Go through the data below and count every line that has the word "beams". Return only the count.
===== Task inputs
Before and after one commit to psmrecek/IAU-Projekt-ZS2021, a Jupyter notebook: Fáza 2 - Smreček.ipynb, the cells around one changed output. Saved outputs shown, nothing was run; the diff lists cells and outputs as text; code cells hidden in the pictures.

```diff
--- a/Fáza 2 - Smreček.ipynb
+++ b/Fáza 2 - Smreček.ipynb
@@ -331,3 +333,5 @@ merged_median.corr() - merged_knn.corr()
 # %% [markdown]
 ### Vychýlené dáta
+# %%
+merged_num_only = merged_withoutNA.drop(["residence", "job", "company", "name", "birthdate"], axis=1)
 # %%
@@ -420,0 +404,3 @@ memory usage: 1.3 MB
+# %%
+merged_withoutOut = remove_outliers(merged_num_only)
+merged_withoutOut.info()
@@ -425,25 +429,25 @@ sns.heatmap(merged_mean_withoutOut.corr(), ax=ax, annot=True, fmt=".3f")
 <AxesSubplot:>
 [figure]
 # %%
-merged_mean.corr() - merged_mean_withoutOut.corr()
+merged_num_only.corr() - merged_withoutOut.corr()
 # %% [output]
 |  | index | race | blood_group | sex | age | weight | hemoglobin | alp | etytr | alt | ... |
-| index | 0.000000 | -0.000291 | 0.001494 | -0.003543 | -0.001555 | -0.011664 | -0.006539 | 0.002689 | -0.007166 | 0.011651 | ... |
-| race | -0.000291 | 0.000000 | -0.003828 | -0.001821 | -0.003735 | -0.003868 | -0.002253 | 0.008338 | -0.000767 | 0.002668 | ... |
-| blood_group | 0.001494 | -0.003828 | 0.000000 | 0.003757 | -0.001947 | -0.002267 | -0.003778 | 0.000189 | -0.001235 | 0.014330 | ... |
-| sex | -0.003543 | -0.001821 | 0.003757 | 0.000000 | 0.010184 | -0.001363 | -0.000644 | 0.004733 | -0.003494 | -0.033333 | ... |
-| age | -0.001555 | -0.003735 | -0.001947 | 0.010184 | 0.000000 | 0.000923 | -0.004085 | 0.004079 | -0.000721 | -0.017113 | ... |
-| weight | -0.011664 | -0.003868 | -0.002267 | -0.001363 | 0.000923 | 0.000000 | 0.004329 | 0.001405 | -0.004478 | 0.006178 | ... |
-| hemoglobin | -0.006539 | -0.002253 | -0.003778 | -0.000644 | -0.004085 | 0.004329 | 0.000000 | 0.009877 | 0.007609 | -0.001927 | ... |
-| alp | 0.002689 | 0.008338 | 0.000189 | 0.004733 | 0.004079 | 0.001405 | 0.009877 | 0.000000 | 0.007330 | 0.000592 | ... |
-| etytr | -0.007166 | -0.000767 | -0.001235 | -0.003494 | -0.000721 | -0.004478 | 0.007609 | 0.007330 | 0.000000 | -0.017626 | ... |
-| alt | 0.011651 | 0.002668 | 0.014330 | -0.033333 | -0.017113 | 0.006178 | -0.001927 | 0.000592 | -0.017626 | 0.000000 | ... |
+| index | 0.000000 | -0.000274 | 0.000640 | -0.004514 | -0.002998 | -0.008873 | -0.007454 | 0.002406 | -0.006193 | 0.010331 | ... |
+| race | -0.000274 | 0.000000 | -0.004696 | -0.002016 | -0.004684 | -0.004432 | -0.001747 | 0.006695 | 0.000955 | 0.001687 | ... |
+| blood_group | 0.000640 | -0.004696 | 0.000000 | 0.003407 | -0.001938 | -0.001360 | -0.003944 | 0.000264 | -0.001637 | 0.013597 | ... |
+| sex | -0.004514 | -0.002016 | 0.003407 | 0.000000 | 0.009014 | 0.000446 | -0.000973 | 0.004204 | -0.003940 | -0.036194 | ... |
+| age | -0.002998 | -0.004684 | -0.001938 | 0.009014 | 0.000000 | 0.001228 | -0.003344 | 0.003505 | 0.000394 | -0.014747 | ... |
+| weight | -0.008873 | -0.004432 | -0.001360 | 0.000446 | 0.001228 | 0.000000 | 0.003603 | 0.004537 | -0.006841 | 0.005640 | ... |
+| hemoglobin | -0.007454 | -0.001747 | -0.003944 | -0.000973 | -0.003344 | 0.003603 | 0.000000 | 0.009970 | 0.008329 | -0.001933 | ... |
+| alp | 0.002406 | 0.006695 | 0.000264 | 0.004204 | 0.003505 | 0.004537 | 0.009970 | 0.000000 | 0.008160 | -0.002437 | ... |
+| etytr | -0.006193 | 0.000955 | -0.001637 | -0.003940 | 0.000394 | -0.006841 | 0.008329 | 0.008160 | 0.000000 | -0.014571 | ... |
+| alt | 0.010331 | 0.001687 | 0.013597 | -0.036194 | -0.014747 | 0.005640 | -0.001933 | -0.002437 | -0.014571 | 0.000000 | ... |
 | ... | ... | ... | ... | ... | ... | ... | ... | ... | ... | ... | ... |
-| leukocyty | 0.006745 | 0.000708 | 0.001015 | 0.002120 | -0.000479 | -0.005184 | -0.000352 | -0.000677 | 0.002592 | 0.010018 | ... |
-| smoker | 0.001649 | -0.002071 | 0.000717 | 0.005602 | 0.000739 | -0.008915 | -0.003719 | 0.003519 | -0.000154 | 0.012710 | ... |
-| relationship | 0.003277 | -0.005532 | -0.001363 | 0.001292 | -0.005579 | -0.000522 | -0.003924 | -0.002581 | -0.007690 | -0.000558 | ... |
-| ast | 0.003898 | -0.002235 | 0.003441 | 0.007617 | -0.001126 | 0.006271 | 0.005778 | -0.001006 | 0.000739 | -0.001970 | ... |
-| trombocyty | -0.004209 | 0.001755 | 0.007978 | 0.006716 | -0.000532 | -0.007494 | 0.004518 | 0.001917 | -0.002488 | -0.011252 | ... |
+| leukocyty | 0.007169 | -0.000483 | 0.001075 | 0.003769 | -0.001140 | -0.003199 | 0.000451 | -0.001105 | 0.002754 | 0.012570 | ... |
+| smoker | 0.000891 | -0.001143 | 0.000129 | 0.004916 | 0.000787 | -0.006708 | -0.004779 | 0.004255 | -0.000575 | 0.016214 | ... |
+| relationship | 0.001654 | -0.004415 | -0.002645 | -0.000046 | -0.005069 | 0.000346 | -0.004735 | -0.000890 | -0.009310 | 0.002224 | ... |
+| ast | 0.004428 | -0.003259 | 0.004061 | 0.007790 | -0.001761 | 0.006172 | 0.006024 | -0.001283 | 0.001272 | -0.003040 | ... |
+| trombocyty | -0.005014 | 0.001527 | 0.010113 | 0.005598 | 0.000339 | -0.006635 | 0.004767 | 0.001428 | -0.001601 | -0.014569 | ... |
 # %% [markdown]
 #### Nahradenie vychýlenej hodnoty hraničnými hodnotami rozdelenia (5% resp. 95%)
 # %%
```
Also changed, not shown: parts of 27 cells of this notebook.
==========
===== Task inputs
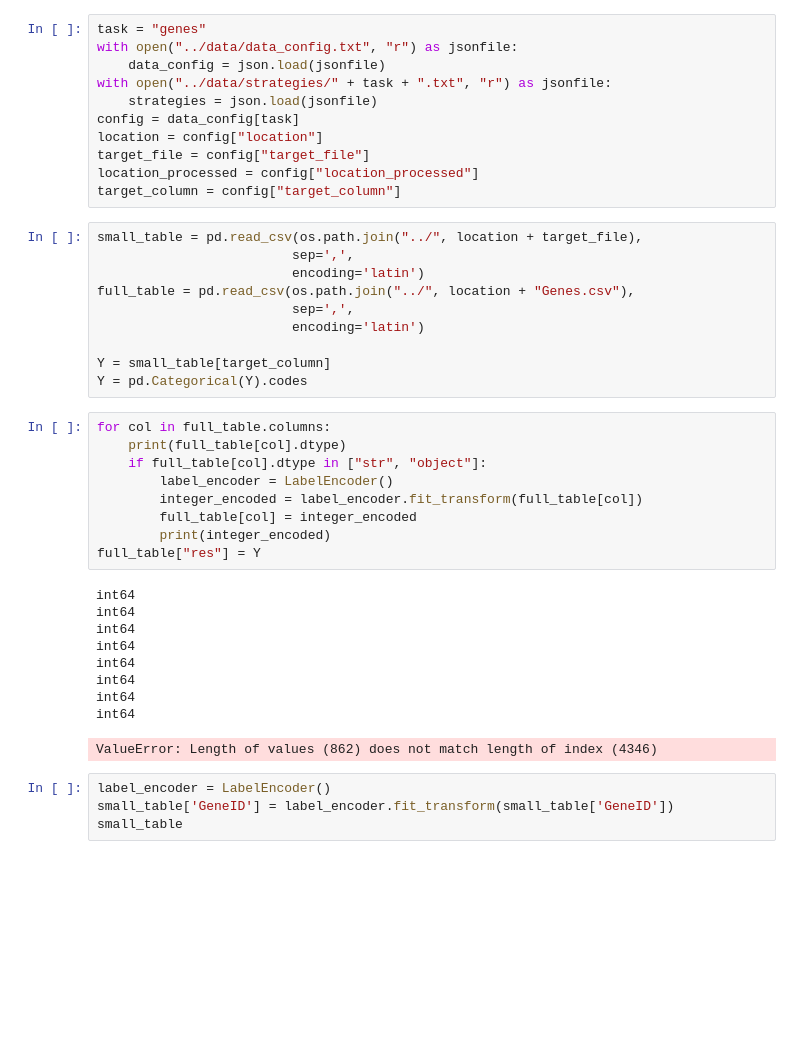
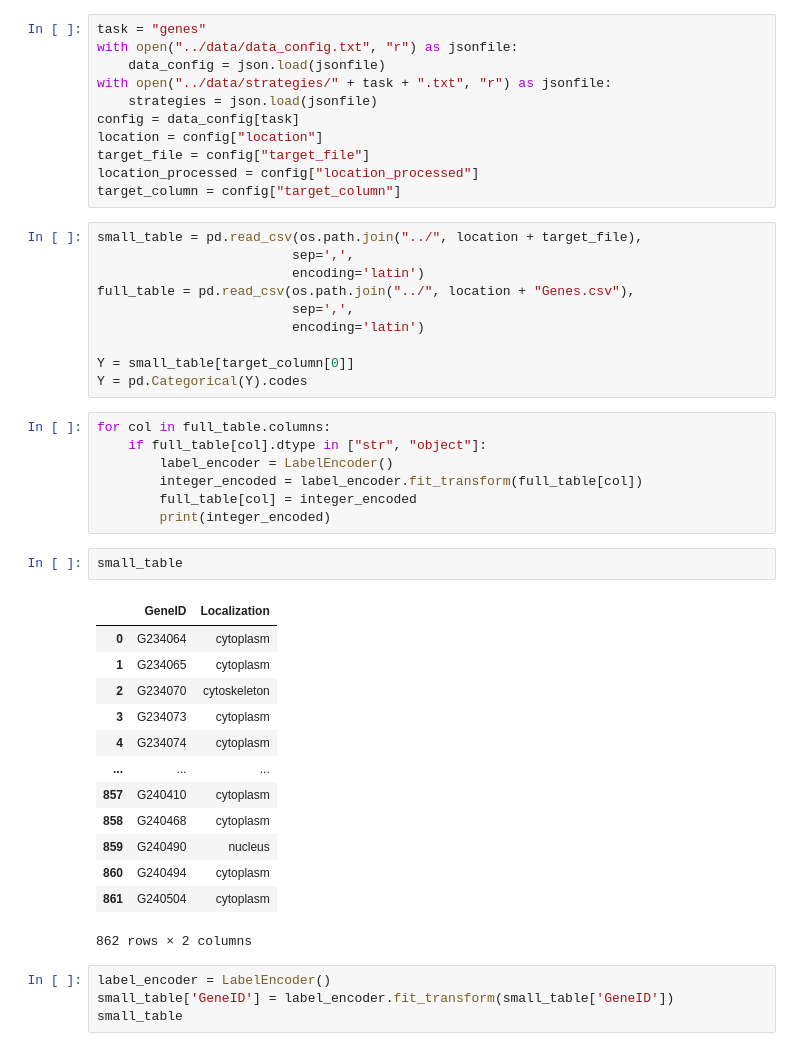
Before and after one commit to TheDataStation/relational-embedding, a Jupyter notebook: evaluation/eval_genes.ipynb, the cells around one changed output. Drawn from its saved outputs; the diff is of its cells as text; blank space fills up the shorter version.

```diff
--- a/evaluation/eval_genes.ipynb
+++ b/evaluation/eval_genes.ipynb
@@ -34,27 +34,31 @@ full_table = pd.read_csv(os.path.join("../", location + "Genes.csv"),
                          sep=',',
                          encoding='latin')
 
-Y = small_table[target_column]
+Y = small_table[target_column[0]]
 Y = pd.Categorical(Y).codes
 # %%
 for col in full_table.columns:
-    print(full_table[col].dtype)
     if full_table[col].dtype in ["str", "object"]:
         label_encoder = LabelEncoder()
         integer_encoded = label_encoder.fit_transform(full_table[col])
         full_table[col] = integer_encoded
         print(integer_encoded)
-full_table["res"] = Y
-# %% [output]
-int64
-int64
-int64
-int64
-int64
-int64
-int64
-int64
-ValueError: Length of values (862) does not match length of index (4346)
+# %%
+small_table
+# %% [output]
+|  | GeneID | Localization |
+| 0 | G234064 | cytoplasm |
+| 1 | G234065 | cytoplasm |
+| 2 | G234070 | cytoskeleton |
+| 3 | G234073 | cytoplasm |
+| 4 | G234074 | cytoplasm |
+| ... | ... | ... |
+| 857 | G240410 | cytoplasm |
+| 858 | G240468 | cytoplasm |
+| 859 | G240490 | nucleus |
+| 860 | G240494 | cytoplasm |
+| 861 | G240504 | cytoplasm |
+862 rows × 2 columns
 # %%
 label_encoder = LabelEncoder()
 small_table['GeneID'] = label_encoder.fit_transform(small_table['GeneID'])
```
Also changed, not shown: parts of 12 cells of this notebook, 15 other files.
==========
===== Task inputs
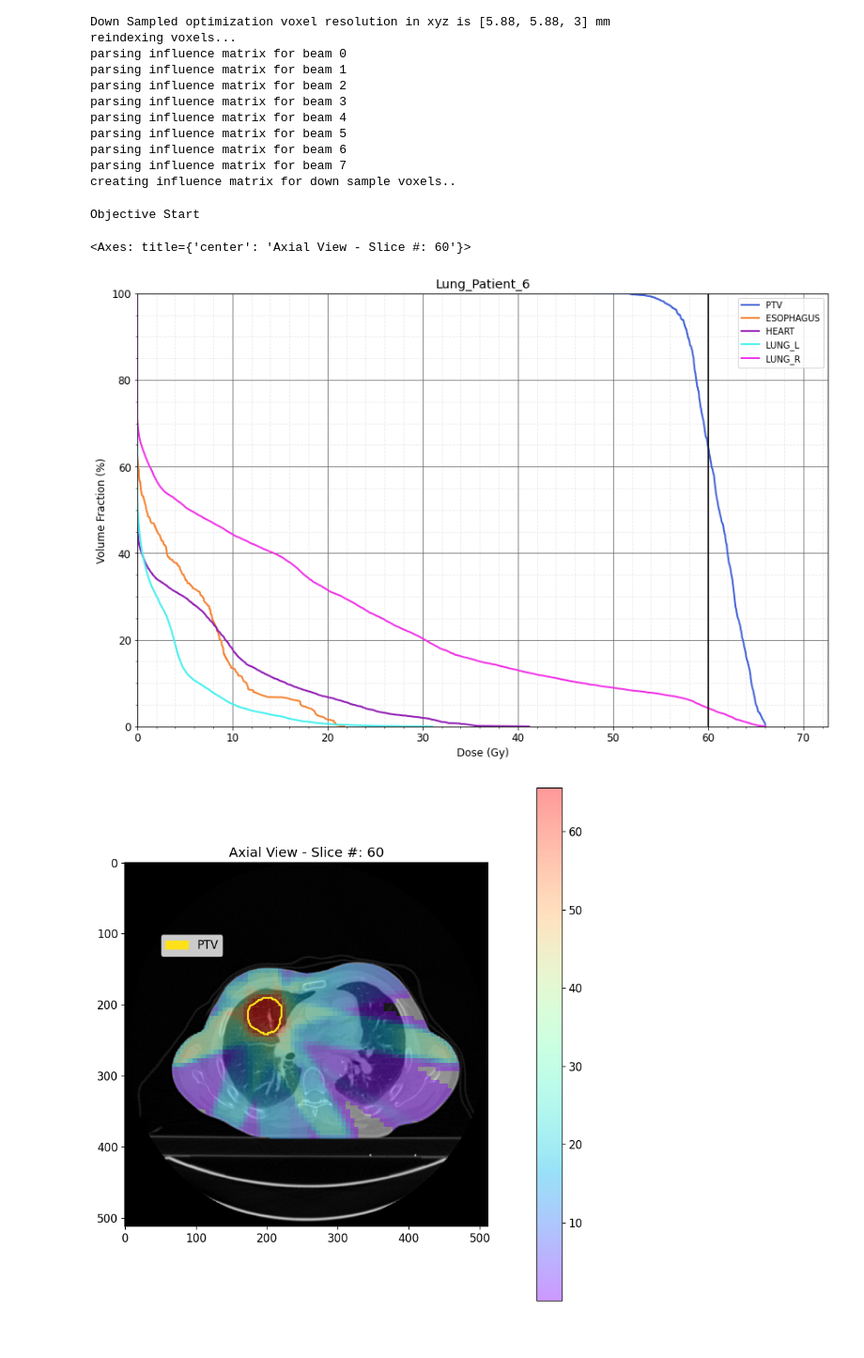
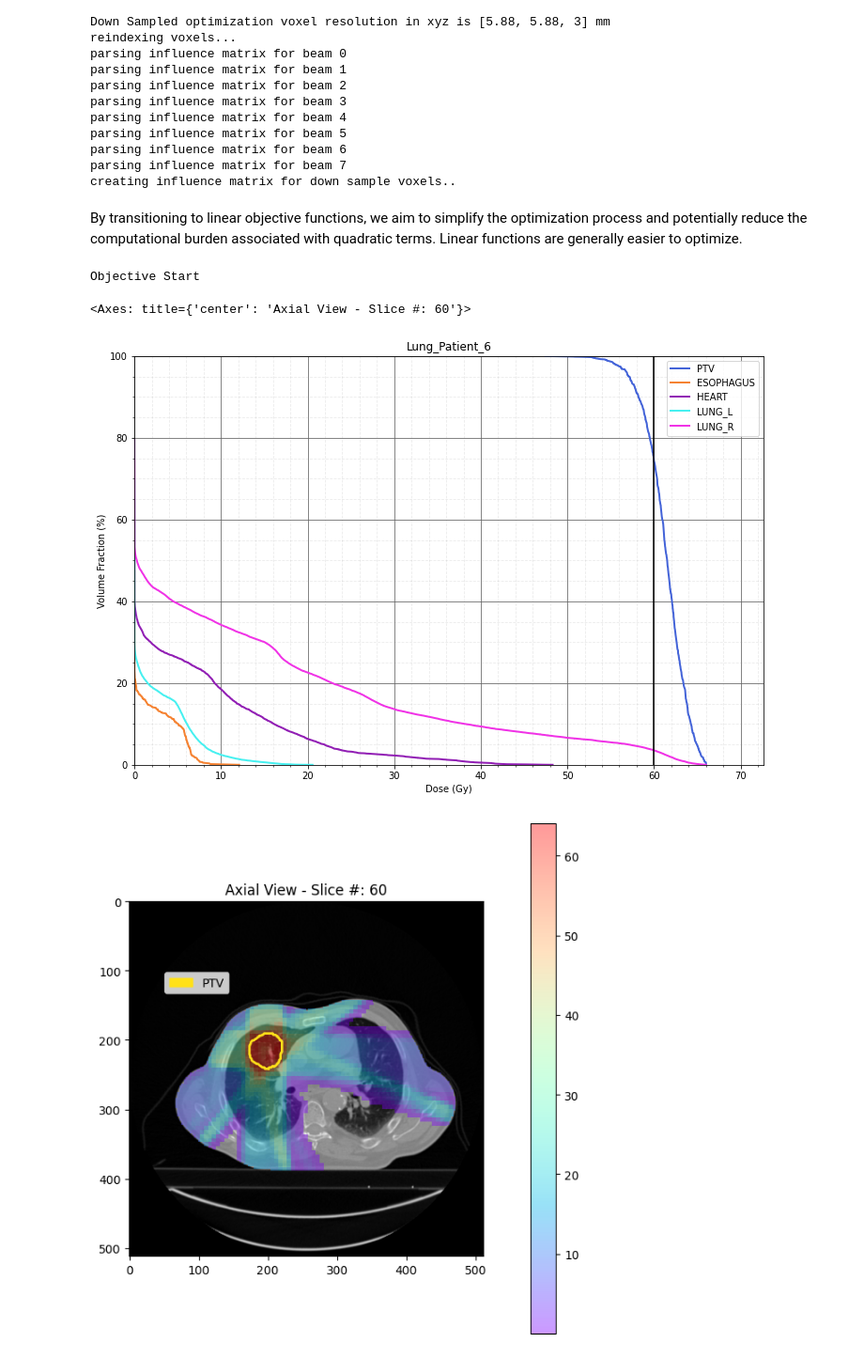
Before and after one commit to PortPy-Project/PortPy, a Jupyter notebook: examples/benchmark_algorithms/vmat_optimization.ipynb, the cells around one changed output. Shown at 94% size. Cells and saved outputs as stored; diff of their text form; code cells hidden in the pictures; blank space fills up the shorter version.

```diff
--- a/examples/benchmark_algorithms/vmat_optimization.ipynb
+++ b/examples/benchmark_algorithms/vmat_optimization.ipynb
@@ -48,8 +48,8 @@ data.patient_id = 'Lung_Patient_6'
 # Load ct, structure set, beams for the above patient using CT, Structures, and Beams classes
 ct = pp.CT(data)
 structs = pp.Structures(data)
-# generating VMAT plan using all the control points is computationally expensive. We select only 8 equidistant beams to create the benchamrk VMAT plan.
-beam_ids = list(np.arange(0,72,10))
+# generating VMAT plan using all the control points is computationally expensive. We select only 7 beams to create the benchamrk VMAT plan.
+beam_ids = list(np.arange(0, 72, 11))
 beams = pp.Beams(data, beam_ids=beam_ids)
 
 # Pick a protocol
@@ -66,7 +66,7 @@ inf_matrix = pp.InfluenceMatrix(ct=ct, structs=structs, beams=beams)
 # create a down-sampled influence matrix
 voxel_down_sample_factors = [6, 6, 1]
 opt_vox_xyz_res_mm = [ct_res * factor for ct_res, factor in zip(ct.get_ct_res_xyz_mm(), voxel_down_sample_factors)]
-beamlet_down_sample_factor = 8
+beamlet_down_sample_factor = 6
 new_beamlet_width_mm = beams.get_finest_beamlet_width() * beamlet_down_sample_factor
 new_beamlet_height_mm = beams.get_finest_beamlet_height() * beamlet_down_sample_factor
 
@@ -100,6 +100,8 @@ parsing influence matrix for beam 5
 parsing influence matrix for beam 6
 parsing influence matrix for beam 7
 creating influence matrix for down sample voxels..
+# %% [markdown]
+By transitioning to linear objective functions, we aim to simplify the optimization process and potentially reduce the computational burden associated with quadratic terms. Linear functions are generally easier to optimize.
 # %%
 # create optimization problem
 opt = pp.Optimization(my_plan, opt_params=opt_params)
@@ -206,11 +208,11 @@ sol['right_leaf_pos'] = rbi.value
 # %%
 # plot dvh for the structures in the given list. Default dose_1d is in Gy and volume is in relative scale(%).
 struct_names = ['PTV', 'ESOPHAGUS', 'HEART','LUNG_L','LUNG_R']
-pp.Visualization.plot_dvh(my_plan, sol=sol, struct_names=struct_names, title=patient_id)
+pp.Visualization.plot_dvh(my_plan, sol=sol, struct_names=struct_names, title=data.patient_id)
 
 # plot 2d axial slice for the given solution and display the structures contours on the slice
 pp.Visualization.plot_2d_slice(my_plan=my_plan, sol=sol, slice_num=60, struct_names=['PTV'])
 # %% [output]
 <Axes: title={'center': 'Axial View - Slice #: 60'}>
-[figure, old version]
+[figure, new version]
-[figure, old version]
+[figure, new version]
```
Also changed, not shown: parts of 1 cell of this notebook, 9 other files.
==========
Response area:
7